THE INPUT section start

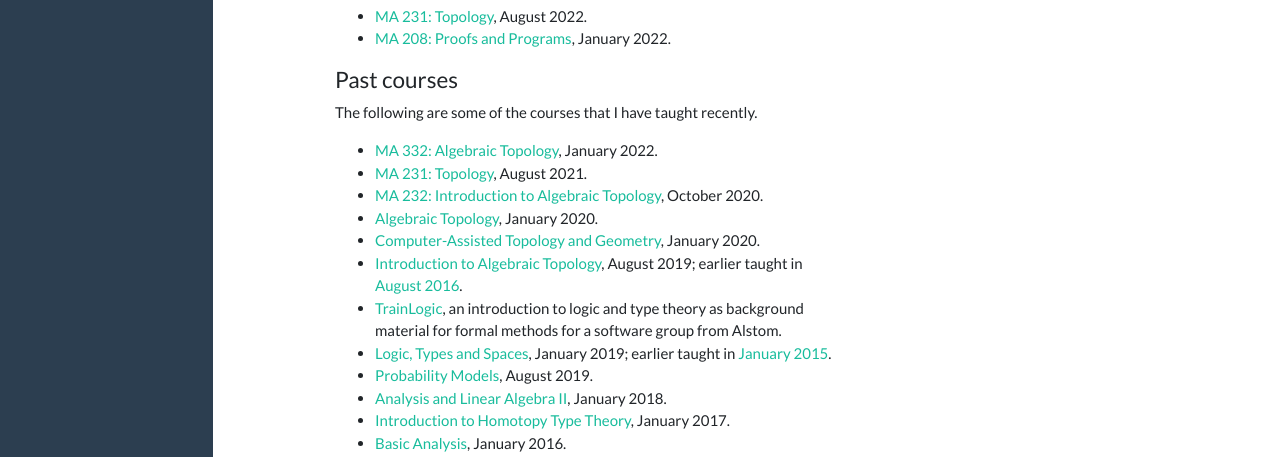
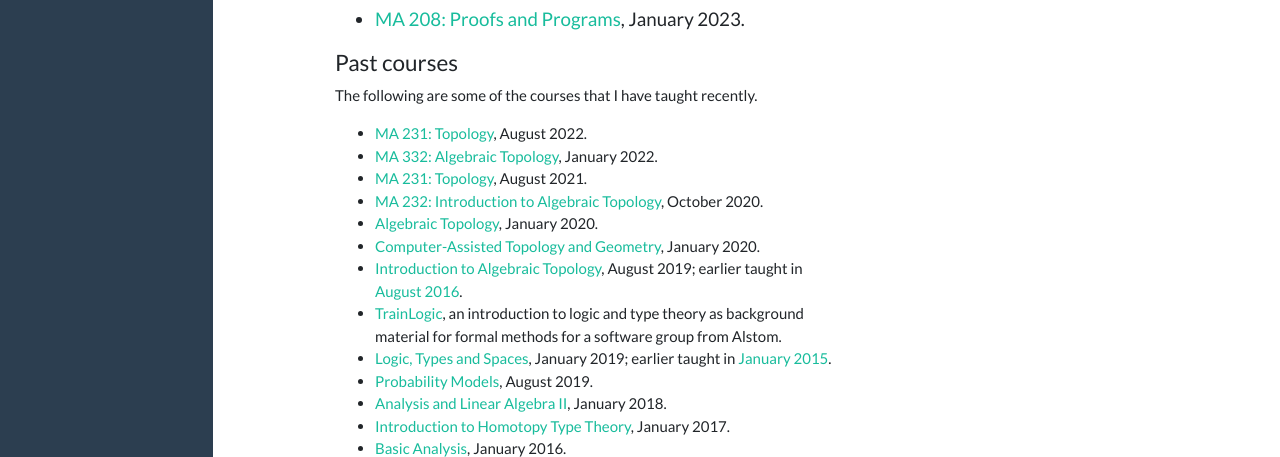
Before and after one commit to siddhartha-gadgil/homepage, a plain HTML site: page index.html in a window 1280 px wide. Shown: the part 643-1100 px from the top of the page. Drawn offline with nearby package versions, Linux system fonts and the light colour scheme.

Commit message:
courses update

```diff
--- a/index.html
+++ b/index.html
@@ -137,15 +137,15 @@
           <h3> Courses</h3>
           <h4>Upcoming</h4>
           <ul>
-            <li><a href="http://math.iisc.ac.in/~gadgil/topology-2022/index.html">MA 231:
-              Topology</a>, August 2022.</li>
-              <li><a href="http://math.iisc.ac.in/~gadgil/proofs-and-programs-2023/">MA 208:
-                Proofs and Programs</a>, January 2022.</li>
+            <li class="lead"><a href="http://math.iisc.ac.in/~gadgil/proofs-and-programs-2023/" target="_blank">MA 208:
+                Proofs and Programs</a>, January 2023.</li>
           </ul>
 
           <h4> Past courses </h4>
           <p>The following are some of the courses that I have taught recently.</p>
           <ul>
+            <li><a href="http://math.iisc.ac.in/~gadgil/topology-2022/index.html">MA 231:
+              Topology</a>, August 2022.</li>
             <li><a href="http://math.iisc.ac.in/~gadgil/algebraic-topology-2022/">
               MA 332: Algebraic Topology</a>, January 2022.</li>
             <li><a href="http://math.iisc.ac.in/~gadgil/topology-2021/index.html">MA 231:
```
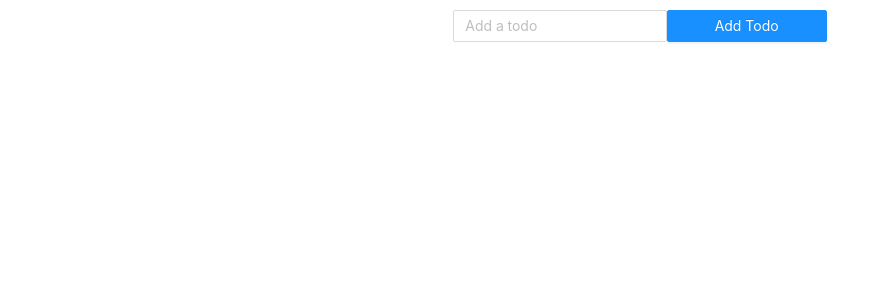
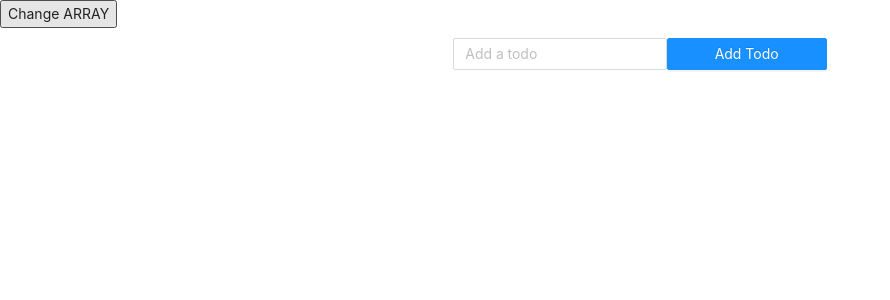
Before and after one commit to srt-pantheon/todolist, a React (Create React App) app: page / in a window 1280 px wide. Shown: the top 300 px of the page, without its empty margins (0-890 px from the left). Built offline with nearby package versions, Linux system fonts and the light colour scheme.

Commit message:
Array modifications tmp_1

```diff
--- a/src/App.js
+++ b/src/App.js
@@ -1,10 +1,10 @@
 import "antd/dist/antd.css";
-import TodoAdd from "./components/TodoAdd";
+import Todo from "./components/Todo";
 
 function App() {
   return (
     <div className="App">
-      <TodoAdd />
+      <Todo />
     </div>
   );
 }
--- /dev/null
+++ b/src/components/Todo.js
@@ -0,0 +1,20 @@
+import "antd/dist/antd.css";
+import { useState } from "react";
+import TodoAdd from "./TodoAdd";
+import TodoList from "./TodoList";
+
+function Todo() {
+  const [arr, udateArr] = useState([]);
+  function changeArray() {
+    udateArr(["s", "r", "t"]);
+  }
+  return (
+    <div className="App">
+      <button onClick={changeArray} type="submit">Change ARRAY</button>
+      <TodoAdd />
+      <TodoList arrayList={arr} />
+    </div>
+  );
+}
+
+export default Todo;
```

THE INPUT section end

◆ **WHAT IS NEEDED**
All lines above that include the word "import" must be copied into the answer.

◆ **ANSWER TO THE EXERCISE**
 import "antd/dist/antd.css";
-import TodoAdd from "./components/TodoAdd";
+import Todo from "./components/Todo";
+import "antd/dist/antd.css";
+import { useState } from "react";
+import TodoAdd from "./TodoAdd";
+import TodoList from "./TodoList";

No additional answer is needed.